By Clifford F. Lynch
DC Velocity, October, 2011
As we wrote last spring ("Making sure nothing’s lost in
translation," FastLane, May 2010), for those new to the foreign trade game,
one of the top concerns is likely to be the delivery arrangements—in
particular, who’s responsible for costs like freight, insurance, customs
charges, and damage in transit. To clarify matters, the International Chamber of
Commerce (ICC) has published a list of International Commercial Terms, or
Incoterms, which are internationally recognized and clearly define both the
buyer’s and seller’s obligations in common transactions. The intent is to
cut down on the uncertainty arising from differing interpretations of terms of
sale from one country to another.
Since that column appeared, the ICC has published a revised set of terms,
known as Incoterms 2010. In addition to cutting the number of terms to 11 from
13, the chamber has also reclassified them. The older terms (Incoterms 2000)
were divided into four groups, based on where responsibility transferred from
one party to the other. The new terms are divided into two groups, based on
whether they apply to all modes of transportation or are specific to ocean and
inland waterway transport.
Although this might sound confusing, the alterations are relatively minor. In
fact, nine of the terms remain unchanged. What follows is a short summary of the
Incoterms 2010, with a few notes on the changes:
Ex-Works means the buyer assumes total responsibility for the shipment.
Delivery is accomplished when the product is handed over to the buyer’s
representative at the plant or DC. The buyer is responsible for freight costs,
insurance, export and import clearance, and all customs charges.
FCA (Free Carrier) provides that the seller fulfills his responsibility
when he delivers the product to the carrier.
CPT (Carriage Paid To) provides that the seller pays transportation costs
and export clearance charges, but the buyer pays for insurance.
CIP (Carriage and Insurance Paid To) a term used primarily for multimodal
moves, is essentially the same as CPT, except the seller must also purchase
cargo insurance in the buyer’s name.
DDP (Delivered Duty Paid) means the seller is responsible for all risks
and charges up to the consignee’s door. This is the maximum obligation that
can be assumed by a seller.
DAT (Delivered at Terminal) (new). Delivery is accomplished when goods
are unloaded and placed at the disposal of the buyer at a named terminal.
DAP (Delivered at Place) (new). Delivery is accomplished when goods
arrive and are ready for unloading at the destination.
(Note: These last two terms replace the 2000 Incoterms "Delivered at
Frontier," "Delivered Ex Ship," "Delivered Ex Quay,"
and "Delivered Duty Unpaid.")
Incoterms for ocean and inland waterway transport
FOB (Free on Board) means that the seller is responsible for getting the
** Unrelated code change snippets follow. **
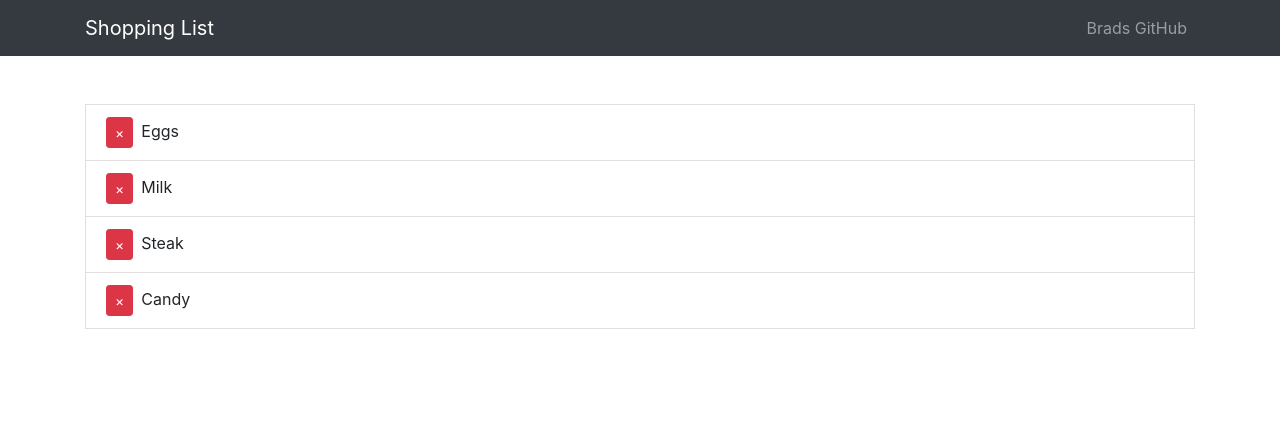
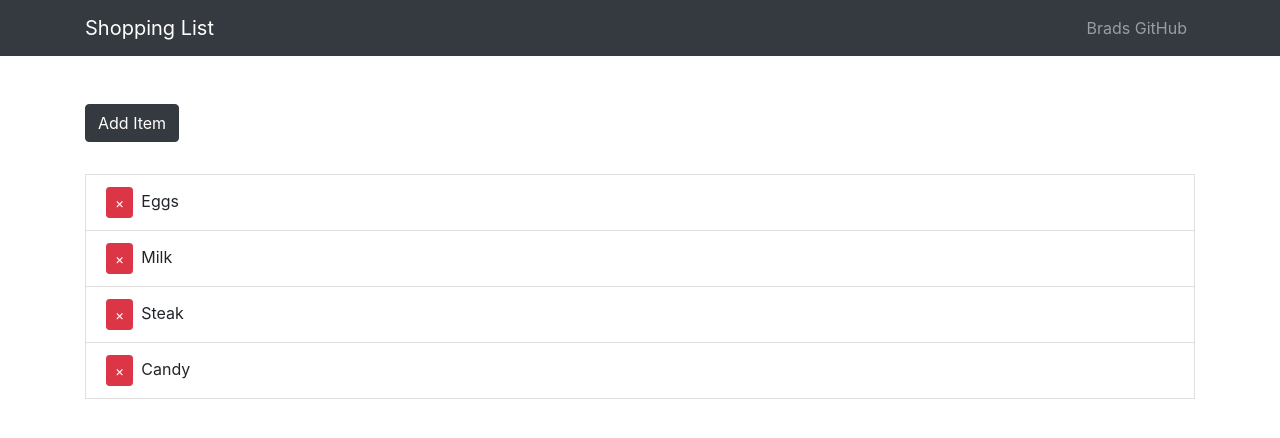
Before and after one commit to stepanenko/angular-apps, a React (Create React App) app in the folder client/: page / in a window 1280 px wide. Shown: the top 438 px of the page. Built offline with nearby package versions, Linux system fonts and the light colour scheme.

Commit message:
implemented own redux add function

```diff
--- a/client/src/actions/itemActions.js
+++ b/client/src/actions/itemActions.js
@@ -13,3 +13,10 @@ export const deleteItem = (id) => {
     payload: id
   };
 };
+
+export const addItem = (item) => {
+  return {
+    type: ADD_ITEM,
+    payload: item
+  };
+};
--- a/client/src/components/ShoppingList.js
+++ b/client/src/components/ShoppingList.js
@@ -2,9 +2,9 @@
 import React, { Component } from 'react';
 import { Container, ListGroup, ListGroupItem, Button } from 'reactstrap';
 import { CSSTransition, TransitionGroup } from 'react-transition-group';
-// import { v1 as uuid } from "uuid";
+import { v1 as uuid } from "uuid";
 import { connect } from 'react-redux';
-import { getItems, deleteItem } from '../actions/itemActions'
+import { getItems, deleteItem, addItem } from '../actions/itemActions'
 import PropTypes from 'prop-types';
 
 class ShoppingList extends Component {
@@ -17,11 +17,30 @@ class ShoppingList extends Component {
     this.props.deleteItem(id);
   }
 
+  onAddClick = () => {
+    const name = prompt('Enter Item');
+    this.props.addItem({ id: uuid(), name });
+    console.log({ id: uuid(), name });
+  }
+
   render() {
     const { items } = this.props.item;
 
     return (
       <Container>
+        <Button
+          color="dark" style={{ marginBottom: '2rem' }}
+          onClick={this.onAddClick.bind(this)}>
+            {/* () => {
+            const name = prompt('Enter Item');
+            if (name) {
+              this.setState(state => ({
+                items: [...state.items, { id: uuid(), name }]
+              }));
+            }
+          }} */}
+          Add Item
+        </Button>
 
         <ListGroup>
           <TransitionGroup className="shopping-list">
@@ -57,5 +76,5 @@ const mapStateToProps = (state) => ({
 
 export default connect(
   mapStateToProps,
-  { getItems, deleteItem }
+  { getItems, deleteItem, addItem }
 )(ShoppingList);
--- a/client/src/reducers/itemReducer.js
+++ b/client/src/reducers/itemReducer.js
@@ -18,6 +18,10 @@ export default function (state = initialState, action) {
       ...state,
       items: state.items.filter(item => item.id !== action.payload)
     };
+    case ADD_ITEM: return {
+      ...state,
+      items: [...state.items, action.payload]
+    };
     default: return state;
   }
 }
```
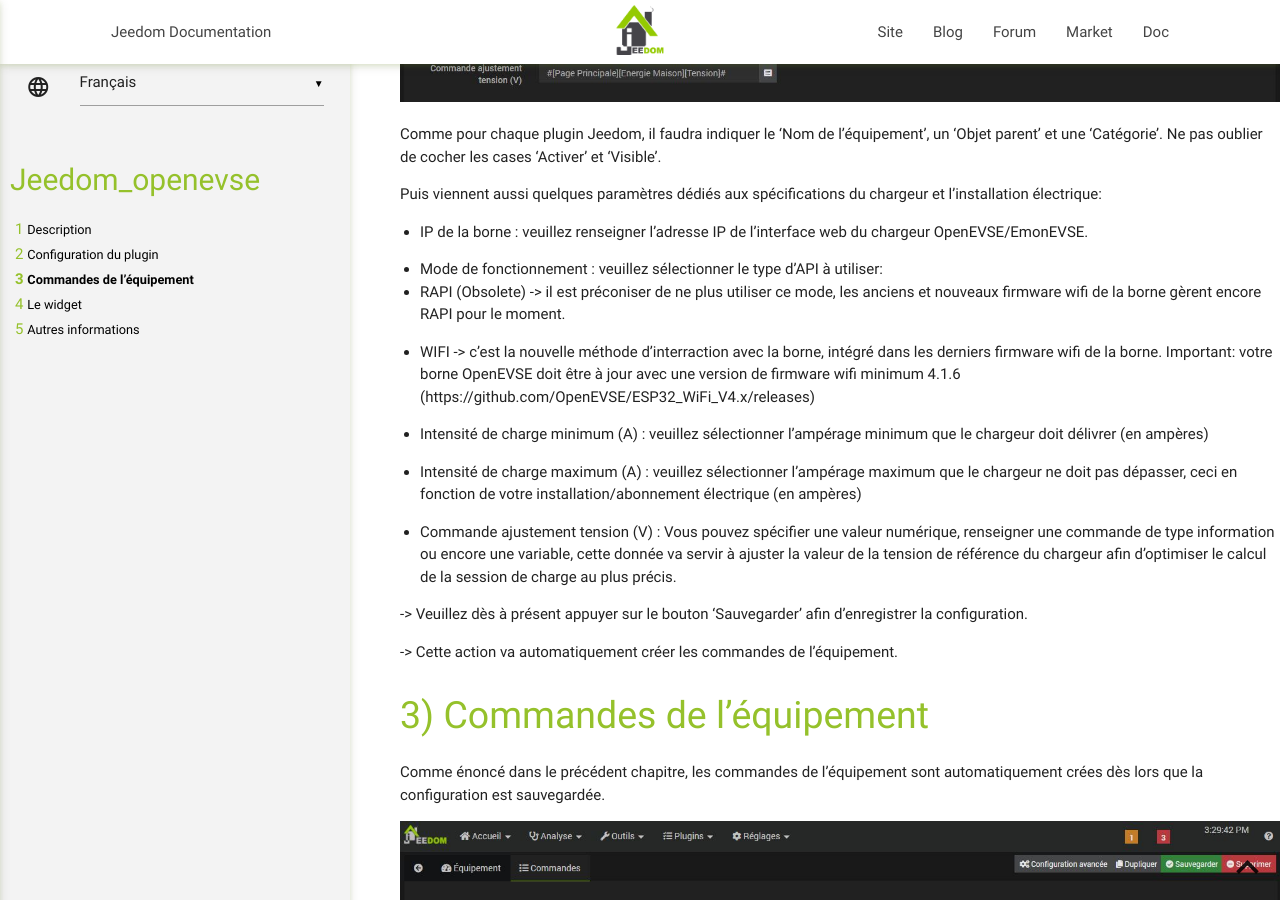
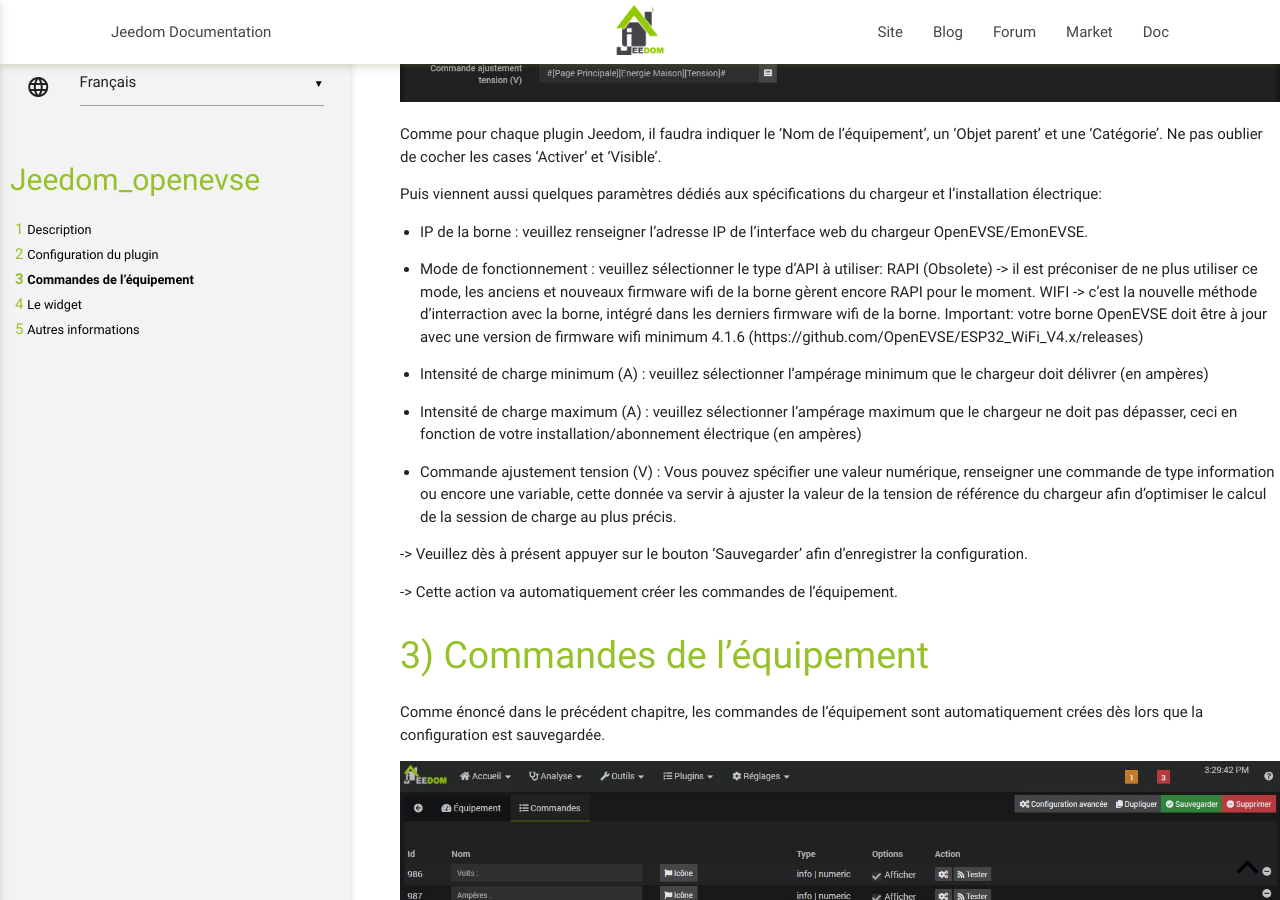
Before and after one commit to Sattaz/Jeedom_OpenEVSE, a Jekyll site: the page built from docs/fr_FR/index.md, in a window 1280 px wide and 900 px high, scrolled down 782 px. Built offline with Jekyll 4.4.1, drawn with Linux system fonts in a browser that asks for light colours; our own code applies the rules of GitHub Pages for plain Markdown files.

```diff
--- a/docs/fr_FR/index.md
+++ b/docs/fr_FR/index.md
@@ -31,8 +31,8 @@ Puis viennent aussi quelques paramètres dédiés aux spécifications du chargeu
 -   IP de la borne : veuillez renseigner l'adresse IP de l'interface web du chargeur OpenEVSE/EmonEVSE.
 
 -   Mode de fonctionnement : veuillez sélectionner le type d'API à utiliser:
-   * RAPI (Obsolete) -> il est préconiser de ne plus utiliser ce mode, les anciens et nouveaux firmware wifi de la borne gèrent encore RAPI pour le moment.
-   * WIFI -> c'est la nouvelle méthode d'interraction avec la borne, intégré dans les derniers firmware wifi de la borne. Important: votre borne OpenEVSE doit être à jour avec une version de firmware wifi minimum 4.1.6 (https://github.com/OpenEVSE/ESP32_WiFi_V4.x/releases)
+    RAPI (Obsolete) -> il est préconiser de ne plus utiliser ce mode, les anciens et nouveaux firmware wifi de la borne gèrent encore RAPI pour le moment.
+    WIFI -> c'est la nouvelle méthode d'interraction avec la borne, intégré dans les derniers firmware wifi de la borne. Important: votre borne OpenEVSE doit être à jour avec une version de firmware wifi minimum 4.1.6 (https://github.com/OpenEVSE/ESP32_WiFi_V4.x/releases)
 
 -   Intensité de charge minimum (A) : veuillez sélectionner l'ampérage minimum que le chargeur doit délivrer (en ampères)
 
```
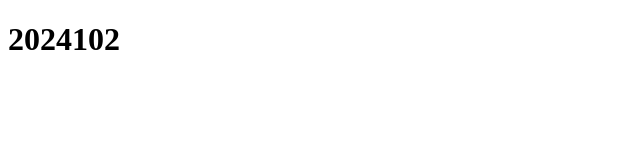
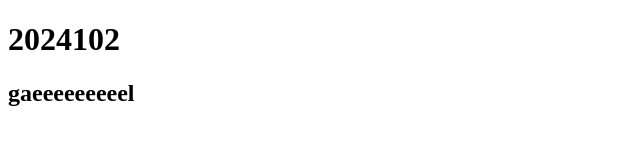
Before and after one commit to apadilla-2024102/Prueba, a plain HTML site: page index.html in a window 1280 px wide. Shown: the whole page, without its empty margins (0-640 px from the left). Drawn offline with Linux system fonts and the light colour scheme.

Commit message:
Agregar  para gaeeeel h2 index.html

```diff
--- a/index.html
+++ b/index.html
@@ -7,5 +7,6 @@
 </head>
 <body>
     <h1>2024102</h1>
+    <h2>gaeeeeeeeeel</h2>
 </body>
 </html>
```
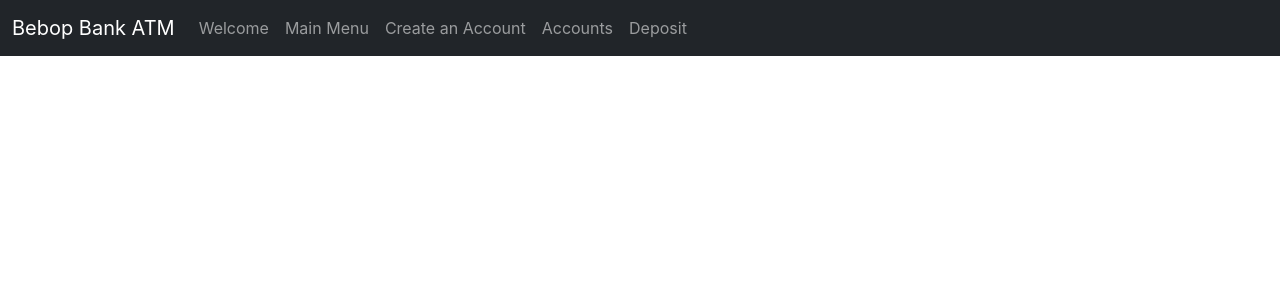
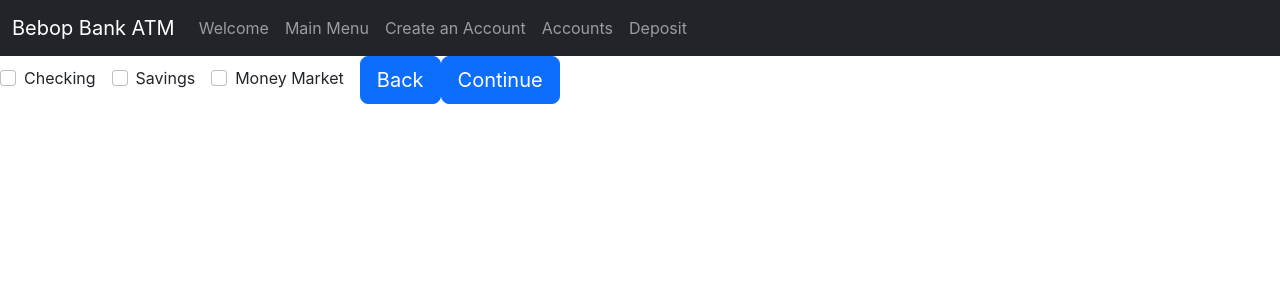
Before and after one commit to 220425-Reston-NET/CoderBebopFE, a React (Create React App) app: page /transfer in a window 1280 px wide. Shown: the top 300 px of the page. Built offline with nearby package versions, Linux system fonts and the light colour scheme.

Commit message:
adding transfer

```diff
--- a/src/App.tsx
+++ b/src/App.tsx
@@ -8,6 +8,7 @@ import Mainmenu from './routes/mainmenu/Mainmenu';
 import CreateCustomer from './routes/createcustomer/CreateCustomer';
 import ChooseAccount from './routes/chooseaccount/ChooseAccount';
 import Deposit from './routes/deposit/Deposit';
+import Transfer from './routes/transfer/Transfer';
 
 function App() {
   return (
@@ -19,6 +20,7 @@ function App() {
       <Route path='/createcustomer' element={<CreateCustomer/>}/>
       <Route path='/chooseaccount' element={<ChooseAccount/>}/>
       <Route path='/deposit' element={<Deposit/>}/>
+      <Route path='/transfer' element={<Transfer/>}/>
     </Routes>
     </>
   );
--- /dev/null
+++ b/src/routes/transfer/Transfer.tsx
@@ -0,0 +1,26 @@
+import React from 'react'
+import './Transfer.css'
+
+function Withdraw(){
+    return (
+    <>
+    <div className="form-check form-check-inline">
+        <input className="form-check-input" type="checkbox" id="inlineCheckbox1" value="option1"/>
+        <label className="form-check-label" htmlFor="inlineCheckbox1">Checking</label>
+    </div>
+    <div className="form-check form-check-inline">
+        <input className="form-check-input" type="checkbox" id="inlineCheckbox2" value="option2"/>
+        <label className="form-check-label" htmlFor="inlineCheckbox2">Savings</label>
+    </div>
+    <div className="form-check form-check-inline">
+        <input className="form-check-input" type="checkbox" id="inlineCheckbox3" value="option3" />
+        <label className="form-check-label" htmlFor="inlineCheckbox3">Money Market</label>
+    </div>
+
+    <button type="button" className="btn btn-primary btn-lg">Back</button>
+    <button type="button" className="btn btn-primary btn-lg">Continue</button>
+    </>
+    )
+}
+
+export default Withdraw
--- a/src/routes/welcome/Welcome.tsx
+++ b/src/routes/welcome/Welcome.tsx
@@ -1,4 +1,4 @@
-import React from 'react'
+import React, { useState } from 'react'
 import './Welcome.css'
 import { Link } from 'react-router-dom';
 import { useNavigate } from 'react-router-dom';
@@ -6,21 +6,21 @@ import { useNavigate } from 'react-router-dom';
 function Welcome() {
     const navigate = useNavigate();
     const gotToCreateAccount = () => {
-
         // This will navigate to first component
         navigate('/createcustomer');
-      };
+    };
+
     return (
         <form className="welcome-container">
             <div className="input-container">
             <label htmlFor="inputCardNumber" className='topmarg'><h2>Login</h2></label>
                 <div>
                 <label htmlFor="loginlabel" className='topmarg'>Card Number</label>
-                <input type="text" className="form-control" id="inputCardNumber" aria-describedby="emailHelp" placeholder="" />
+                <input type="text" className="form-control" id="inputCardNumber" aria-describedby="emailHelp" placeholder="" required />
                 </div>
                 <div>
                 <label htmlFor="inputPIN" className='topmarg'>PIN</label>
-                <input type="password" className="form-control" id="inputPIN" placeholder="" />
+                <input type="password" className="form-control" id="inputPIN" placeholder="" required />
                 </div>
                 <div>
                 <button type="submit" className="btn btn-primary topmarg">Submit</button>
@@ -39,4 +39,5 @@ function Welcome() {
         </form>
     )
 }
+
 export default Welcome
```
Also changed, not shown: src/routes/transfer/Transfer.css (added), 2 other files (tests, documents, lock files or other folders).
goods to a port. The buyer bears the cost and responsibility from that point on.
FAS (Free Alongside Ship) requires the seller to deliver the product
alongside a given vessel at a port.
CFR (Cost and Freight) deals with the cost of the merchandise as well as
the freight costs. The seller is responsible for the product and the
transportation costs to the destination port.
CIF (Cost, Insurance, and Freight) provides that the seller pays for
insurance in addition to the product and transportation costs.
Information on the new terms can be found on a number of websites, but the
UPS site contains a particularly helpful summary. It can be downloaded at www.ups-scs.com/tools/incoterms.pdf.